==== DATASET RECORDS ====

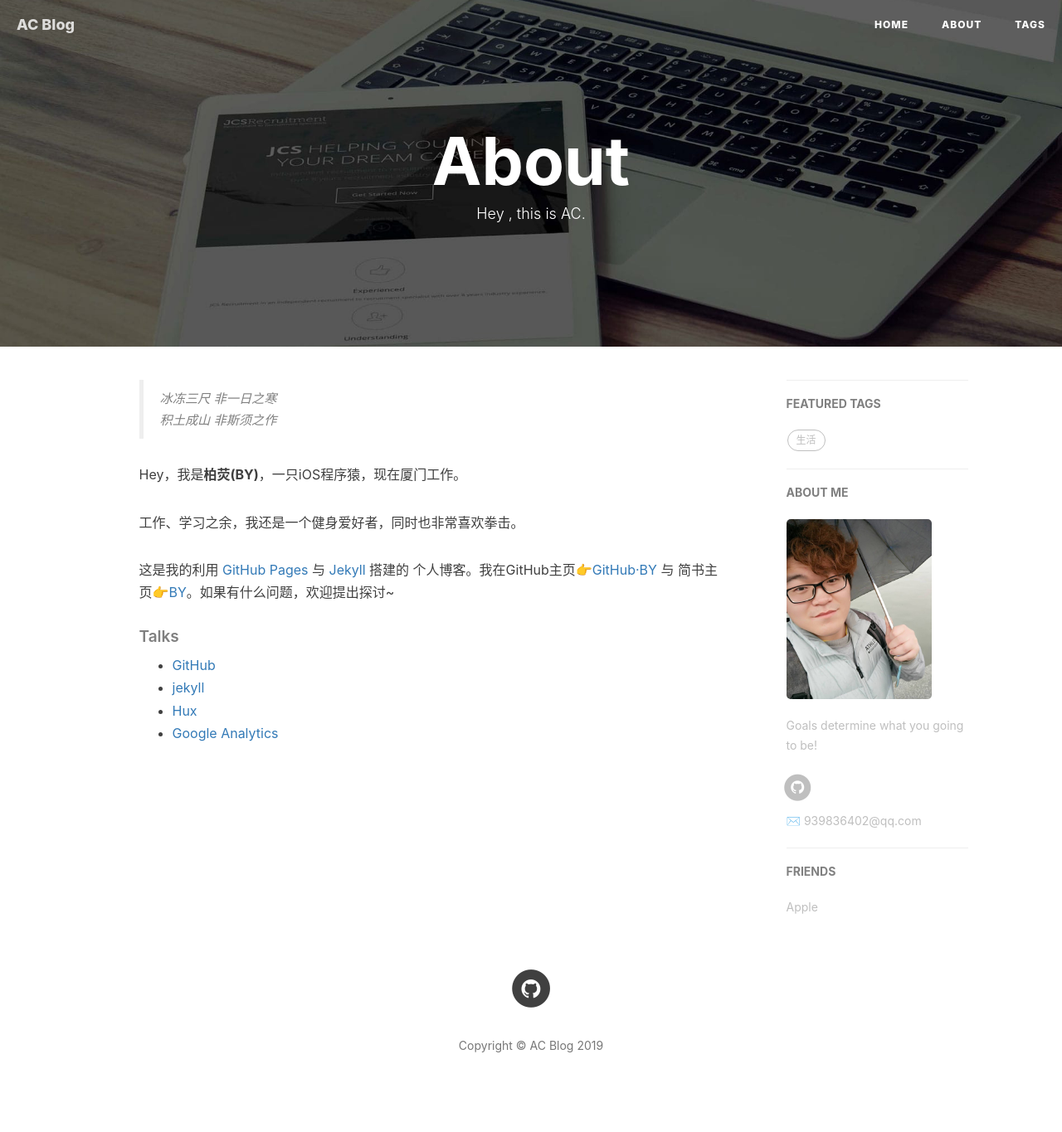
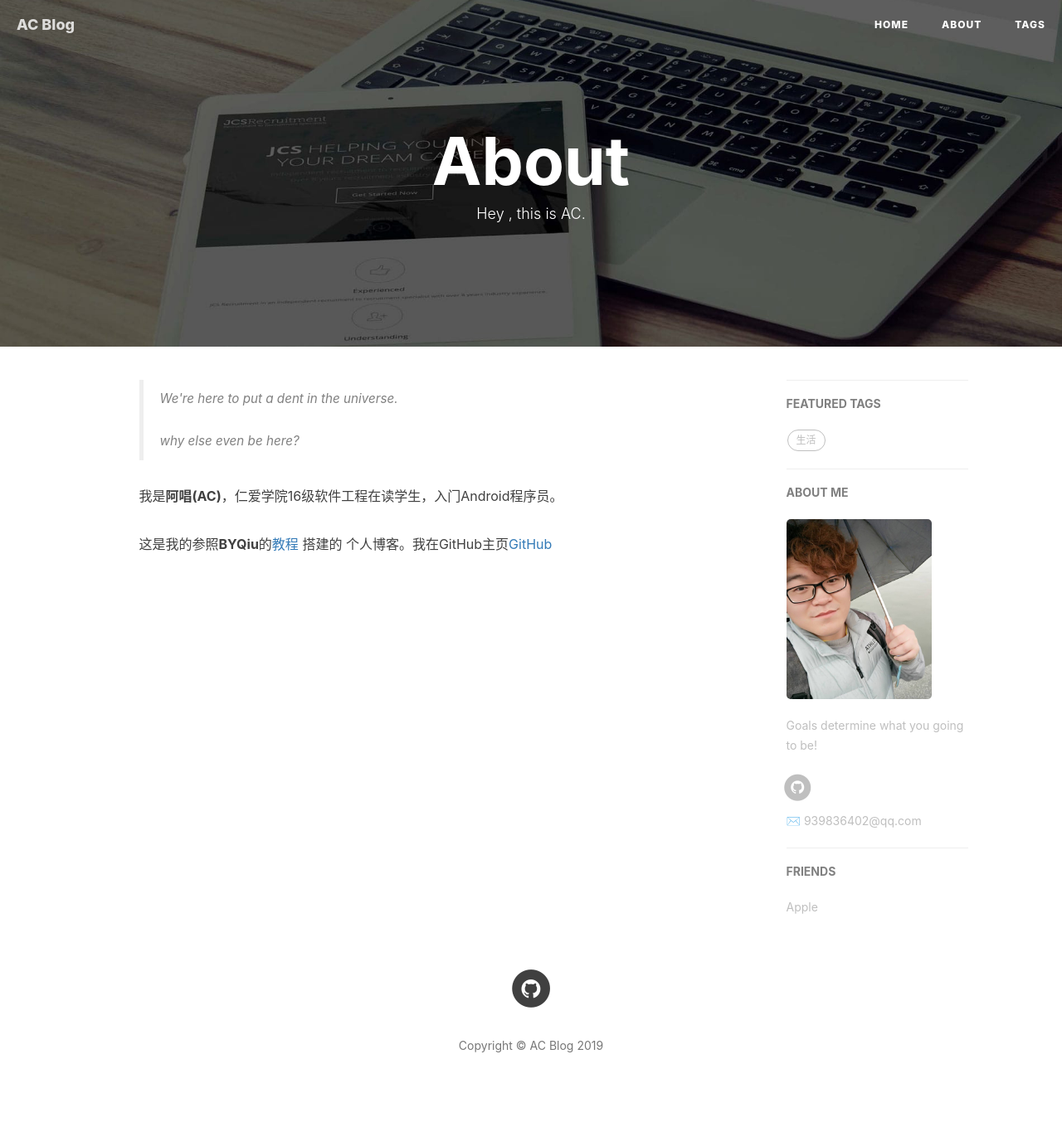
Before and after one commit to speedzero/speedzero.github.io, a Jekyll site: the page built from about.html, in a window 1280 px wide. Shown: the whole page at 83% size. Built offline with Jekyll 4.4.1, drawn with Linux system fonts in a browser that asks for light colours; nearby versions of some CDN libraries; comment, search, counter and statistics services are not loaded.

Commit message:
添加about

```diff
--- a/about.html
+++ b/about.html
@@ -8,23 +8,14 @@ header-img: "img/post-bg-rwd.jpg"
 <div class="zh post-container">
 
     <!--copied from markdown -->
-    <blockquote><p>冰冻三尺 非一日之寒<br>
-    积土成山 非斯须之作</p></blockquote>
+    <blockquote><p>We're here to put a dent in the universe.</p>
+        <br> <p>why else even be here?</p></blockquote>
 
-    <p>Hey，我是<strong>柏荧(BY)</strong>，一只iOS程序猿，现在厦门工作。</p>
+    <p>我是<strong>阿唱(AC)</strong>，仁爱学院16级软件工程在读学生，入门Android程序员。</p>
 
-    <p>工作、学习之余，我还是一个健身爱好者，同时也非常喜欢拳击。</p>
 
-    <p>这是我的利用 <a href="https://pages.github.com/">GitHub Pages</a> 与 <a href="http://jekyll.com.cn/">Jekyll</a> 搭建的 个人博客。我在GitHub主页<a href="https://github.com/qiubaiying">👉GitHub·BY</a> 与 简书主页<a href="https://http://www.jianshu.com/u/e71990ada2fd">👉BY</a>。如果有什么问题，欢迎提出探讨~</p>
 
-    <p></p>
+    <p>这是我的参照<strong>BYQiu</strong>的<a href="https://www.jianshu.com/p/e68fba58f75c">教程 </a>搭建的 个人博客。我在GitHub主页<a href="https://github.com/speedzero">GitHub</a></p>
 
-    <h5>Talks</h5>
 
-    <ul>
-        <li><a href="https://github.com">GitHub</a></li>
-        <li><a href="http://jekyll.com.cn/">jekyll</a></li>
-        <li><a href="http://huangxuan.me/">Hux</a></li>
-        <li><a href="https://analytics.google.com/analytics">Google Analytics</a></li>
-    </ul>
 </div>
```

====

ASSIGNMENT>
With the pictures removed, return all the entries exactly.

WRITTEN SOLUTION>
Before and after one commit to speedzero/speedzero.github.io, a Jekyll site: the page built from about.html, in a window 1280 px wide. Shown: the whole page at 83% size. Built offline with Jekyll 4.4.1, drawn with Linux system fonts in a browser that asks for light colours; nearby versions of some CDN libraries; comment, search, counter and statistics services are not loaded.

Commit message:
添加about

```diff
--- a/about.html
+++ b/about.html
@@ -8,23 +8,14 @@ header-img: "img/post-bg-rwd.jpg"
 <div class="zh post-container">
 
     <!--copied from markdown -->
-    <blockquote><p>冰冻三尺 非一日之寒<br>
-    积土成山 非斯须之作</p></blockquote>
+    <blockquote><p>We're here to put a dent in the universe.</p>
+        <br> <p>why else even be here?</p></blockquote>
 
-    <p>Hey，我是<strong>柏荧(BY)</strong>，一只iOS程序猿，现在厦门工作。</p>
+    <p>我是<strong>阿唱(AC)</strong>，仁爱学院16级软件工程在读学生，入门Android程序员。</p>
 
-    <p>工作、学习之余，我还是一个健身爱好者，同时也非常喜欢拳击。</p>
 
-    <p>这是我的利用 <a href="https://pages.github.com/">GitHub Pages</a> 与 <a href="http://jekyll.com.cn/">Jekyll</a> 搭建的 个人博客。我在GitHub主页<a href="https://github.com/qiubaiying">👉GitHub·BY</a> 与 简书主页<a href="https://http://www.jianshu.com/u/e71990ada2fd">👉BY</a>。如果有什么问题，欢迎提出探讨~</p>
 
-    <p></p>
+    <p>这是我的参照<strong>BYQiu</strong>的<a href="https://www.jianshu.com/p/e68fba58f75c">教程 </a>搭建的 个人博客。我在GitHub主页<a href="https://github.com/speedzero">GitHub</a></p>
 
-    <h5>Talks</h5>
 
-    <ul>
-        <li><a href="https://github.com">GitHub</a></li>
-        <li><a href="http://jekyll.com.cn/">jekyll</a></li>
-        <li><a href="http://huangxuan.me/">Hux</a></li>
-        <li><a href="https://analytics.google.com/analytics">Google Analytics</a></li>
-    </ul>
 </div>
```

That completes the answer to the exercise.